THE NEW MARK
Mohawk’s new mark is based on the letter M. On one level, it is a monogram for the name Mohawk. It is also constructed to evoke the papermaking process and the printing process, both of which involve the paper moving around cylinders. The logo also speaks to the basic idea of connection, which is what Mohawk paper is designed for. “… Whether it’s for a small book of photos featuring your niece and nephew or for a giant global corporation, it’s about communication,” said Michael Bierut, who lead the branding team at Pentagram and whose firm has been Mohawk’s primary brand agency for over 20 years.
A MARK FOR A DIGITAL COMPANY IN A DIGITAL WORLD
The logo also speaks to the connections Mohawk is leveraging in the digital, design, and photo spaces to develop new web-based offerings, as well the strategic partnerships Mohawk has recently forged with companies like Blurb.com and Moo.com. “The logo is toy-like, which encourages experimentation,” said Bierut.
When Mohawk was exclusively a papermaker, the logo was primarily visible on advertising, swatchbooks, brochures, and ream wraps. Today, Mohawk does much more online and off. “There are situations where the logo functions as more of an ingredient, an ‘endorsing brand,’ like in the case of Felt & Wire [http://www.feltandwire.com] and other digital media enterprises,” said Bierut. “For these online experiences, Mohawk should not be the headline, but something supporting a larger experience. We are in a world where a lot of things depend on apps, so having a logo that can be reduced to a button and that works adjacent to a URL and so forth is important.”
“Mohawk needed a symbol — a reducible thing that can work with the name ‘Mohawk’ but also stand alone. This time, the identity needs to function in many, many more ways than the first and second times we had approached this,” he said. Pentagram redesigned the Mohawk logo first in 1991 and again in 2002.
NEW MOHAWK COLORS: EXPRESSING CHANGE AND CHANGEABILITY
The M, with or without the name “Mohawk,” appears in different colors and configurations depending upon whom Mohawk is talking with, where the conversation is taking place, and when, emphasizing Mohawk’s desire to connect with all of its customers, each in a more personal way. “We wanted to show that a company that has been around as long as Mohawk has — with stability and endurance — is still capable of changing the way it looks the next time you see it, and the time after that and the time after that. Color is a great tool to do that,” said Bierut. When asked if it was challenging to decide what colors would best express Mohawk, Bierut said, “I would say the hardest part was reducing all the different colors and combinations that looked fantastic to a practical number we could use for the launch.”
THE MOHAWK BRAND SYSTEM
The M is, by design, a building-block to a dynamic, colorful branding system that will become increasingly apparent to customers over time. Brand assets for the launch include more than a dozen color variations of the core logo. Multiple patterns, derived from the shape of the M, were created by the Pentagram team for the brand launch; more iterations are expected over time.

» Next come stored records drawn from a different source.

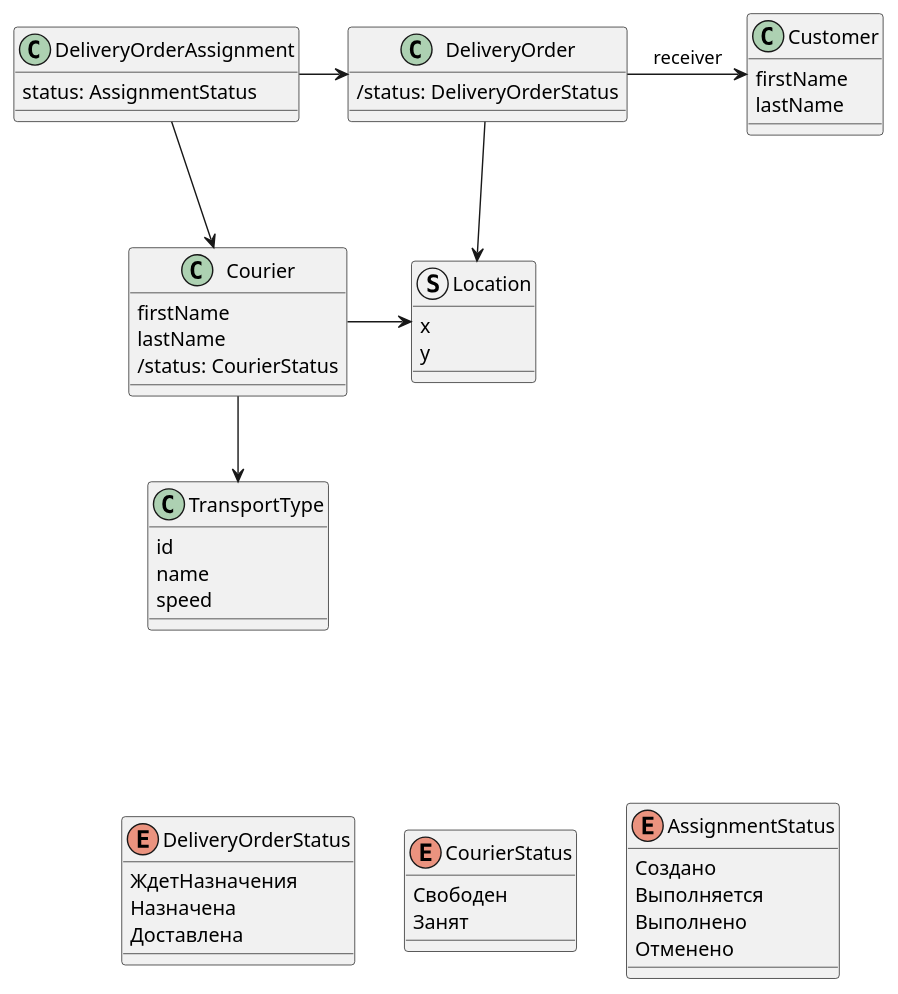
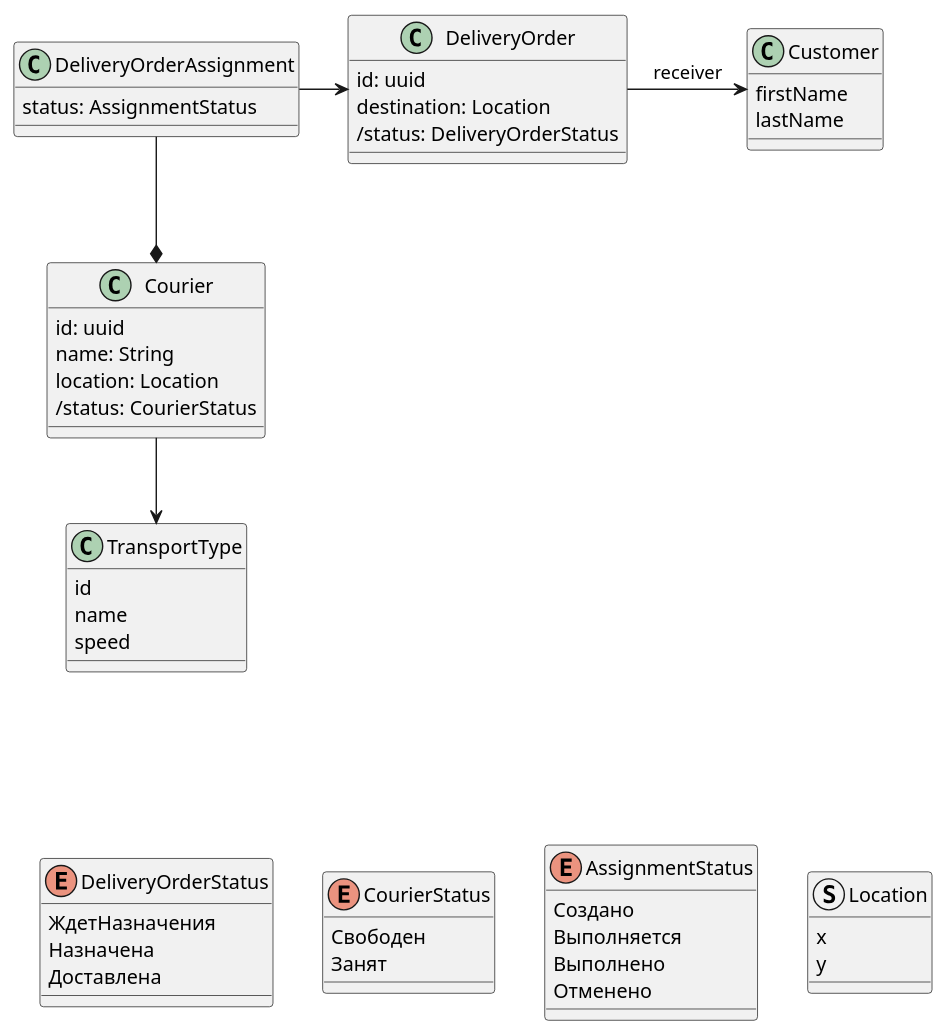
One commit to mikhailandronov/delivery changed the diagram in Domain-simplified.puml. Above: the diagram before and after it, drawn with PlantUML.

Commit message:
Updated diagram according to exercise description

```diff
--- a/Domain-simplified.puml
+++ b/Domain-simplified.puml
@@ -1,72 +1,77 @@
 @startuml
 'https://plantuml.com/class-diagram
 
 '!pragma layout smetana
 'left to right direction
 
 class DeliveryOrder{
+    id: uuid
+    destination: Location
     /status: DeliveryOrderStatus
 }
 
 class Courier {
-    firstName
-    lastName
+    id: uuid
+    name: String
+    location: Location
     /status: CourierStatus
 }
 
 class TransportType{
     id
     name
     speed
 }
-class Адрес  {
-    город
-    улица
-    дом
-    квартира
+class Address  {
+    city
+    street
+    building
+    flat
 }
-hide Адрес
+hide Address
 
 struct Location{
     x
     y
 }
 class Customer {
     firstName
     lastName
 }
 
 class DeliveryOrderAssignment{
     status: AssignmentStatus
 }
 
-Courier -r-> Location
+'DeliveryOrder -d-> Location
+'Courier -r-> Location
+
 Courier -d-> TransportType
-DeliveryOrderAssignment --> Courier
+DeliveryOrderAssignment --* Courier
 DeliveryOrderAssignment -r-> DeliveryOrder
 DeliveryOrder -r-> Customer : receiver
-DeliveryOrder -d-> Location
 
 enum DeliveryOrderStatus {
 ЖдетНазначения
 Назначена
 Доставлена
 }
 
 enum CourierStatus {
 Свободен
 Занят
 }
 
 enum AssignmentStatus {
     Создано
     Выполняется
     Выполнено
     Отменено
 }
 
 TransportType -d[hidden]--> DeliveryOrderStatus
 DeliveryOrderStatus -[hidden]> CourierStatus
 CourierStatus -[hidden]> AssignmentStatus
+AssignmentStatus -[hidden]> Location
 
 @enduml
```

This fluid, evolutionary approach to branding meets another strategic need for Mohawk. “We have a history of working with many design studios,” said Mohawk’s Laura Shore, SVP, Communications and Innovation Strategy. “Pentagram has always done our branding, but we like to bring in the best person or team for any given project, whether it’s VSA Partners, AdamsMorioka, CarboneSmolan, Volume Inc., Tomorrow Partners, or a local partner like Aurora Design. So the system needed to inspire and engage other designers — and yet provide a sort of vision map at the same time. Pentagram understands that, embraces that, and they’ve created a toolkit that encourages experimentation.”
The changing nature of Mohawk’s brand architecture is now visible via the work of recent Mohawk design partners, such as San Francisco-based Hydrant, charged with creating the brand experience for MohawkConnects.com and Michael McGinn Design Office, the firm that designed and engineered Mohawk’s primary specification system and related tools. “Nothing excites me more than seeing the early brand strategy work conducted by Nucleus Branding begin to unfold in the market. And nothing could be more important at this point in Mohawk’s evolution as a company,” said Shore.